The Work of Teaching Writing

Learning from Fiction, Film, and Drama

by Joseph Harris

“A guilty pleasure of the best kind—one that can be justified as intellectual work while having real-world impacts on teaching practice.”
—Jeanne Marie Rose, Pennsylvania State University, Berks

Harris helps us think carefully about the work that we do with students in writing classrooms—and about the way in which others see that work. This is a highly readable volume that will inspire readers to do what Harris says the best teachers in fiction, film, and drama do: ‘to connect, work together on a text, to imagine new possibilities for writing.’”
Margaret Debelius, Georgetown University

Film and literature can illuminate the experience of teaching and learning writing in ways that academic books and articles often miss. In particular, popular books and movies about teaching reveal the crucial importance of taking students seriously as writers and intellectuals. In this book, Joseph Harris explores how the work of teaching writing has been depicted in novels, films, and plays to reveal what teachers can learn from studying not just theories of discourse, rhetoric, and pedagogy but also accounts of the lived experience of teaching writing.
 
Each chapter examines a fictional representation of writing classes—as portrayed in Dead Poets Society, Up the Down Staircase, Educating Rita, Push, and more—and shifts the conversation from how these works portray teachers to how they dramatize the actual work of teaching. Harris considers scenes of instruction from different stages of the writing process and depictions of students and teachers at work together to highlight the everyday aspects of teaching writing.
 
In the writing classroom the ideas of teachers come to life in the work of their students. The Work of Teaching Writing shows what fiction, film, and drama can convey about the moment of exchange between teacher and student as they work together to create new insights into writing. It will interest both high school and undergraduate English teachers, as well as graduate students and scholars in composition and rhetoric, literary studies, and film studies.
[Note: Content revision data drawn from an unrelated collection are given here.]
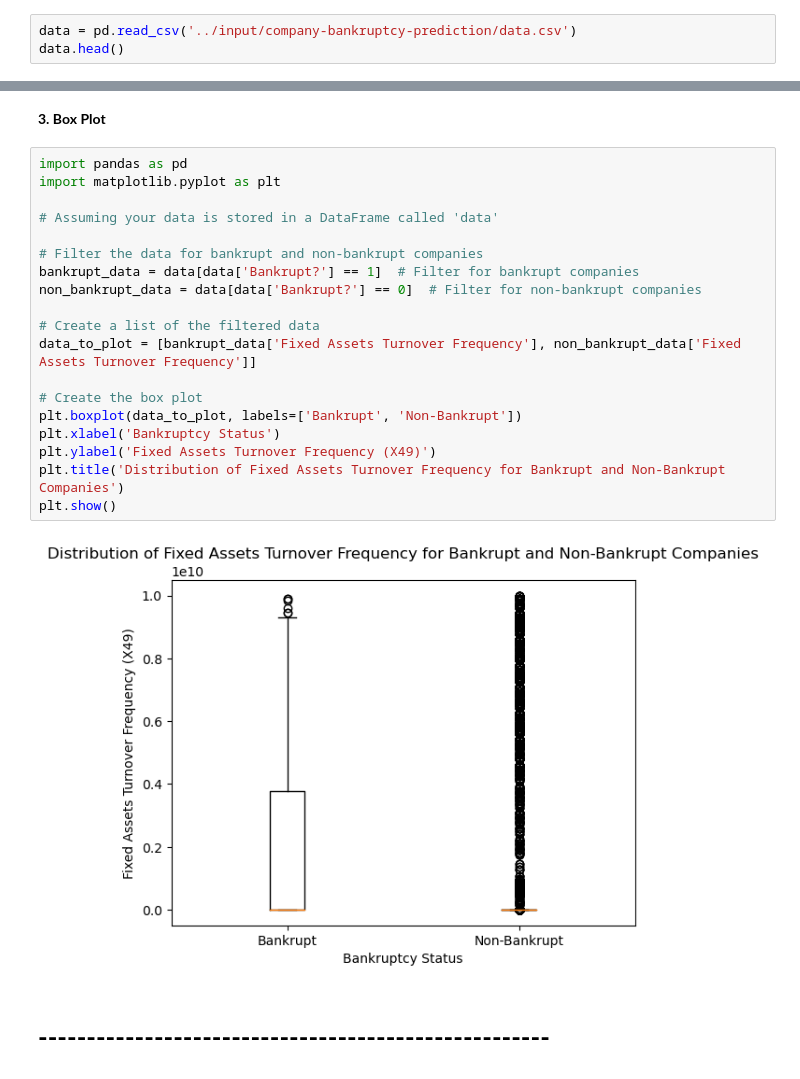
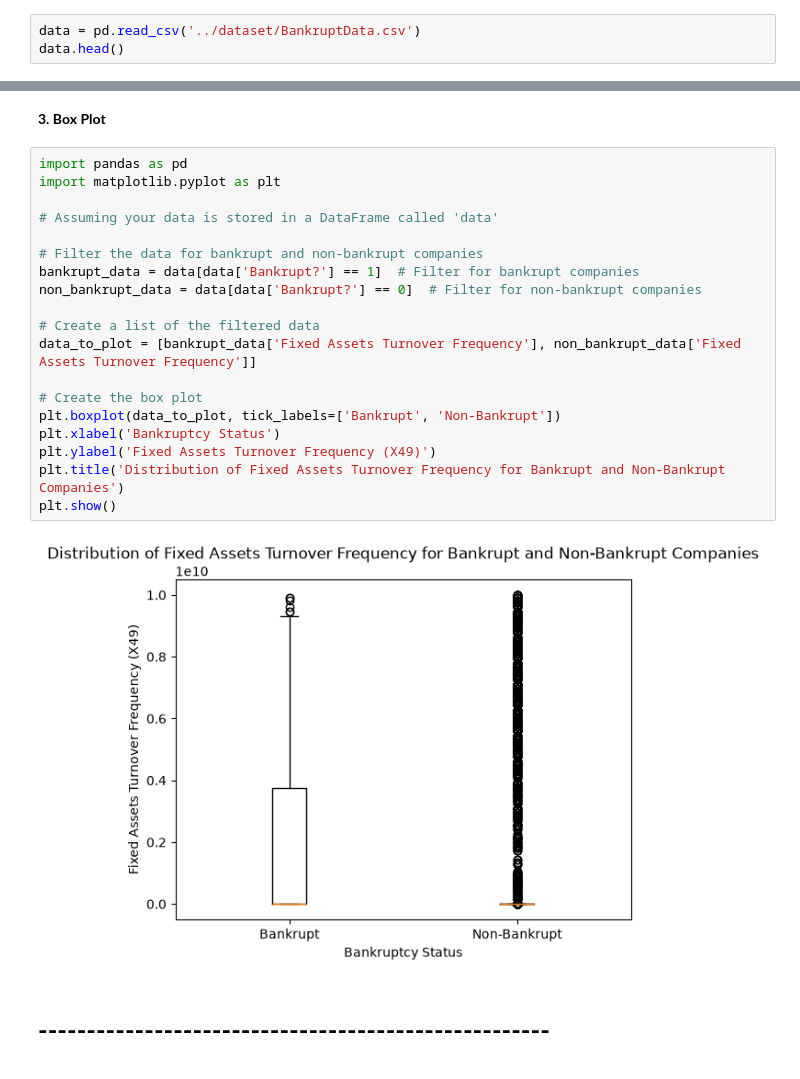
Before and after one commit to aljuhaeda/BankruptWatch, a Jupyter notebook: notebooks/BankruptWatch.ipynb, the cells around one changed output, grey strips where cells are left out. Drawn from its saved outputs; the diff is of its cells as text.

```diff
--- a/notebooks/BankruptWatch.ipynb
+++ b/notebooks/BankruptWatch.ipynb
@@ -14,5 +17,5 @@ Read Data
 # %%
-data = pd.read_csv('../input/company-bankruptcy-prediction/data.csv')
+data = pd.read_csv('../dataset/BankruptData.csv')
 data.head()
 # %% [output]
 |  | Bankrupt? | ROA(C) before interest and deprec... | ROA(A) before interest and % afte... | ROA(B) before interest and deprec... | Operating Gross Margin | ... |
@@ -118,24 +121,24 @@ plt.show()
 # %%
 import pandas as pd
 import matplotlib.pyplot as plt
 
 # Assuming your data is stored in a DataFrame called 'data'
 
 # Filter the data for bankrupt and non-bankrupt companies
 bankrupt_data = data[data['Bankrupt?'] == 1]  # Filter for bankrupt companies
 non_bankrupt_data = data[data['Bankrupt?'] == 0]  # Filter for non-bankrupt companies
 
 # Create a list of the filtered data
 data_to_plot = [bankrupt_data['Fixed Assets Turnover Frequency'], non_bankrupt_data['Fixed Assets Turnover Frequency']]
 
 # Create the box plot
-plt.boxplot(data_to_plot, labels=['Bankrupt', 'Non-Bankrupt'])
+plt.boxplot(data_to_plot, tick_labels=['Bankrupt', 'Non-Bankrupt'])
 plt.xlabel('Bankruptcy Status')
 plt.ylabel('Fixed Assets Turnover Frequency (X49)')
 plt.title('Distribution of Fixed Assets Turnover Frequency for Bankrupt and Non-Bankrupt Companies')
 plt.show()
 # %% [output]
-[figure, old version]
+[figure, new version]
 # %% [markdown]
 # **-----------------------------------------------------**
 # %% [markdown]
```
Also changed, not shown: parts of 26 cells of this notebook, 10 other files.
Joseph Harris is professor of English at the University of Delaware, where he teaches composition, creative nonfiction, and digital writing. Previously, he directed the first-year writing programs at the University of Pittsburgh and Duke University. His books from Utah State University Press are Teaching with Student Texts, A Teaching Subject, Rewriting, and The Work of Teaching Writing.

 

Imprint: Utah State University Press

Book Details

  • Paperback Price: $23.95
  • Paperback ISBN: 978-1-60732-971-8
  • Ebook Price: $19.95
  • 30-day ebook rental price: $10.00
  • EISBN: 978-1-60732-972-5
  • Publication Month: March
  • Publication Year: 2020
  • Pages: 184
  • Discount Type: Short
  • Author: by Joseph Harris
  • ECommerce Code: 978-1-60732-971-8